Naked wild women in desolate places
Negroes with blue gums who kill when they bite
This is a load of my favorite shite
Mince pies for breakfast, and luncheon, and dinner
Corpses injected to make their eyes glimmer
Med school students defiling the dead
This sort of thing tends to fuck with my head
Cuckqueaned wives killing spinster cult leaders
Cats sold as rabbits to unwitting eaters
Show-offs igniting their cee-gars with bills
These are symptoms of society’s ills
When the dog brings
When I’m feeling sad
I simply remember my favorite things
And then I feel truly bad
Jackie: Far be it from me to impinge on your creative process, but I was thinking this would work best Lento assai and in a minor key.
Omaha Morning World-Herald, May 13, 1895. Even as tied-to-the-tracks dramas go, this story’s a weird one. Or even as real-life precursors to Park Chan-wook films go, for that matter. Read more.
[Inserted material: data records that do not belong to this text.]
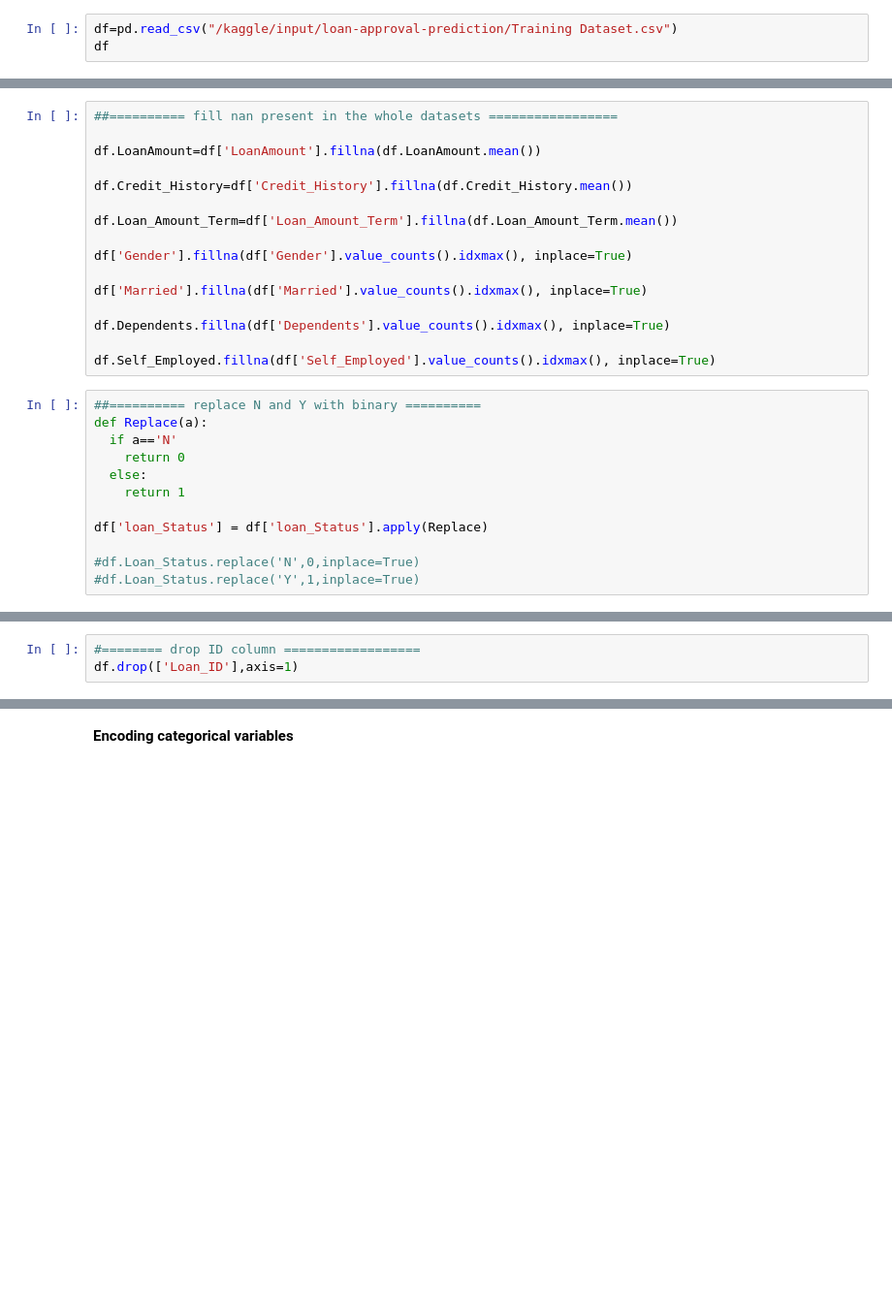
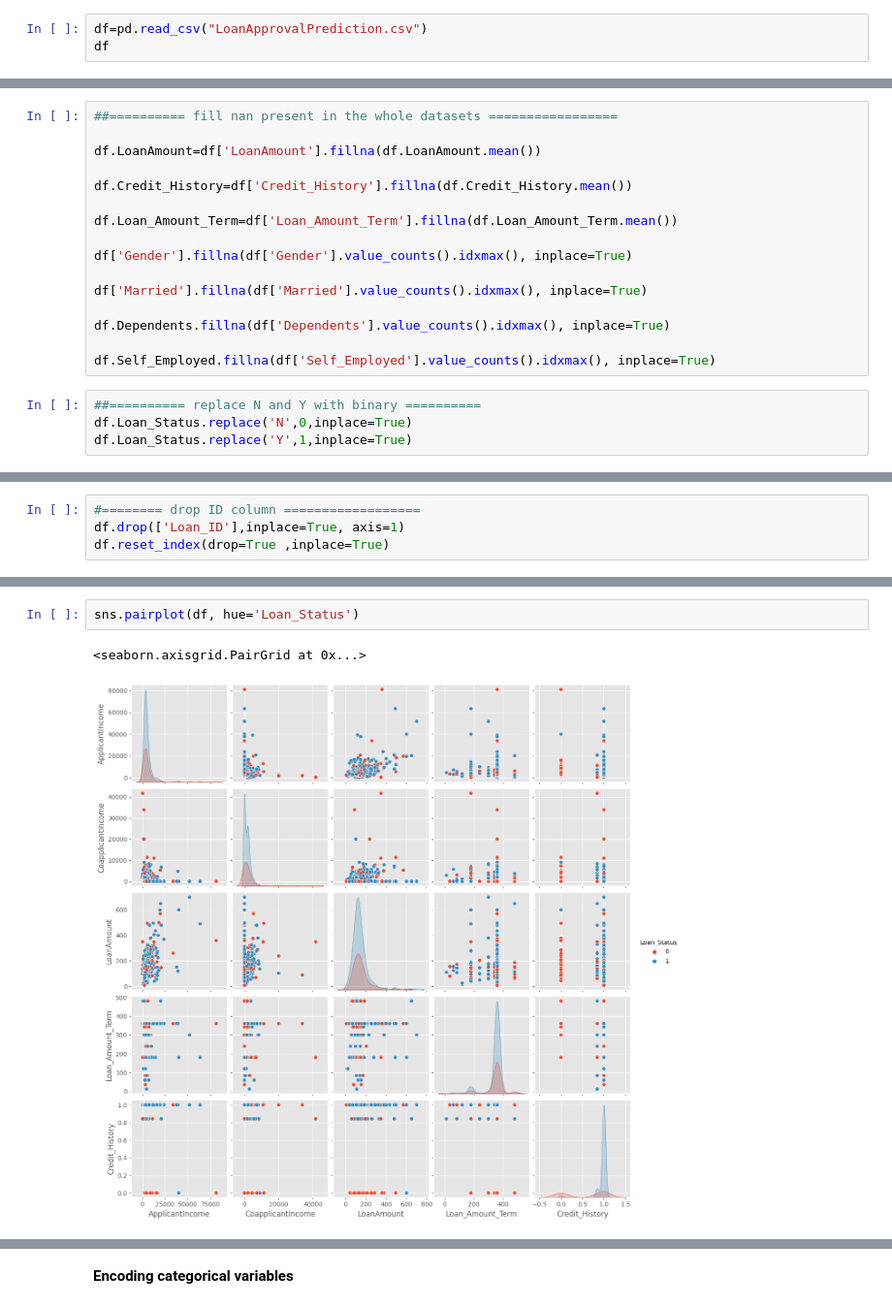
Before and after one commit to Michael-HK/mlops-loan_approval_model, a Jupyter notebook: loan_approval_prediction.ipynb, the cells around one changed output, grey strips where cells are left out. Shown at 97% size. Saved outputs shown, nothing was run; the diff lists cells and outputs as text; blank space fills up the shorter version.

```diff
--- a/loan_approval_prediction.ipynb
+++ b/loan_approval_prediction.ipynb
@@ -23,3 +81,3 @@ IPython.OutputArea.prototype._should_scroll = function() {
 # %%
-df=pd.read_csv("/kaggle/input/loan-approval-prediction/Training Dataset.csv")
+df=pd.read_csv("LoanApprovalPrediction.csv")
 df
@@ -53,13 +173,5 @@ df.Dependents.fillna(df['Dependents'].value_counts().idxmax(), inplace=True)
 df.Self_Employed.fillna(df['Self_Employed'].value_counts().idxmax(), inplace=True)
 # %%
 ##========== replace N and Y with binary ==========
-def Replace(a):
-  if a=='N'
-    return 0
-  else:
-    return 1
-
-df['loan_Status'] = df['loan_Status'].apply(Replace)
-
-#df.Loan_Status.replace('N',0,inplace=True)
-#df.Loan_Status.replace('Y',1,inplace=True)
+df.Loan_Status.replace('N',0,inplace=True)
+df.Loan_Status.replace('Y',1,inplace=True)
@@ -66,4 +218,5 @@ df['loan_Status'] = df['loan_Status'].apply(Replace)
 # %%
 #======== drop ID column ==================
-df.drop(['Loan_ID'],axis=1)
+df.drop(['Loan_ID'],inplace=True, axis=1)
+df.reset_index(drop=True ,inplace=True)
 # %% [markdown]
@@ -75 +253,6 @@ dabl.plot(df, target_col = 'Loan_Status')
+# %%
+sns.pairplot(df, hue='Loan_Status')
+# %% [output]
+<seaborn.axisgrid.PairGrid at 0x...>
+[figure, added]
 # %% [markdown]
```
Also changed, not shown: parts of 60 cells of this notebook.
New York Times, January 25, 1899. I’ve long been fascinated by the folkloric/pop cultural/editorial cartoon trope of the arrogant rich guy lighting his cigar with a flaming banknote, which I reckon I first encountered while basking in the majestic comic strip universe of Walt Kelly’s Pogo. Read More »
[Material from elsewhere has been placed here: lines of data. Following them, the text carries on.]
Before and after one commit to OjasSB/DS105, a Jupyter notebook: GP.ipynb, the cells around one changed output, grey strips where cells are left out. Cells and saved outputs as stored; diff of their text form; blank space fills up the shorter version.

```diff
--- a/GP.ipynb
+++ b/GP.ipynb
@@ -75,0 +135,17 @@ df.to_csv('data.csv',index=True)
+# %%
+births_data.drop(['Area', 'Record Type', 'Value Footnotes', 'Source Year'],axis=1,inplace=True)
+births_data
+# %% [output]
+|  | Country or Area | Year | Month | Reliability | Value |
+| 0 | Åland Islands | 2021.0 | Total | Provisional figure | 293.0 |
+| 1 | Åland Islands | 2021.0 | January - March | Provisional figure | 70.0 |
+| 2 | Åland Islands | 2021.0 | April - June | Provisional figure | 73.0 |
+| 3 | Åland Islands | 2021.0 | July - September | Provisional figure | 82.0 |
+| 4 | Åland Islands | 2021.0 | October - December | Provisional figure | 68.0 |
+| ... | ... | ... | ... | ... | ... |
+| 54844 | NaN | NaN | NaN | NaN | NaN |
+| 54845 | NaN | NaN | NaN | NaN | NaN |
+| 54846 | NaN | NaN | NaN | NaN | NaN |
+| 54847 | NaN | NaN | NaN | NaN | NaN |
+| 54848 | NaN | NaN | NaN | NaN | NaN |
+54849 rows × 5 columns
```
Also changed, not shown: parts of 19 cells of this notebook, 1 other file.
Bellevue News-Democrat, January 28, 1921. Oh, those suave Italians and their dark arts of seduction. Without the Mann Law, where would we all have been?
New York Times, February 7, 1935. Interesting to see a judge urging a defendant to take the law into his own hands. With the tacit, winking approval of the New York Times, no less.
Chicago Tribune, October 30, 1871. This is rather an ungenerous little bit of reportage on several counts. Imagine that you’re just out of the city lockup, your ex-boyfriend shoots your current beau in front of you, and then the newspaper blames for you and all your sex for it, and then calls you “an old Bridewell hag” in the bargain. All told, a pretty rough week for poor Rose Clark.
Chicago Tribune, December 8, 1929. Here’s a mysterious dialect-laden little drama set among the feuding hillfolk of Arkansas. Read More »
Mattoon (Illinois) Daily Journal, October 28, 1904. Reader Erin F. obligingly shares with us this exemplary acid-attack romantic triangle. I’m thinking it was to the advantage of Fireman Stump that his eyeballs weren’t buffered by cocaine when he took it in the face. There’s a fairy-tale ending to the story after the jump. But it goes without saying that if you have acid-attack anecdotes on hand, we have space for them here at the Hope Chest.
Read More »
Detroit News, March 18, 1931. I can’t imagine this strategy succeeded in winning back his mother’s love.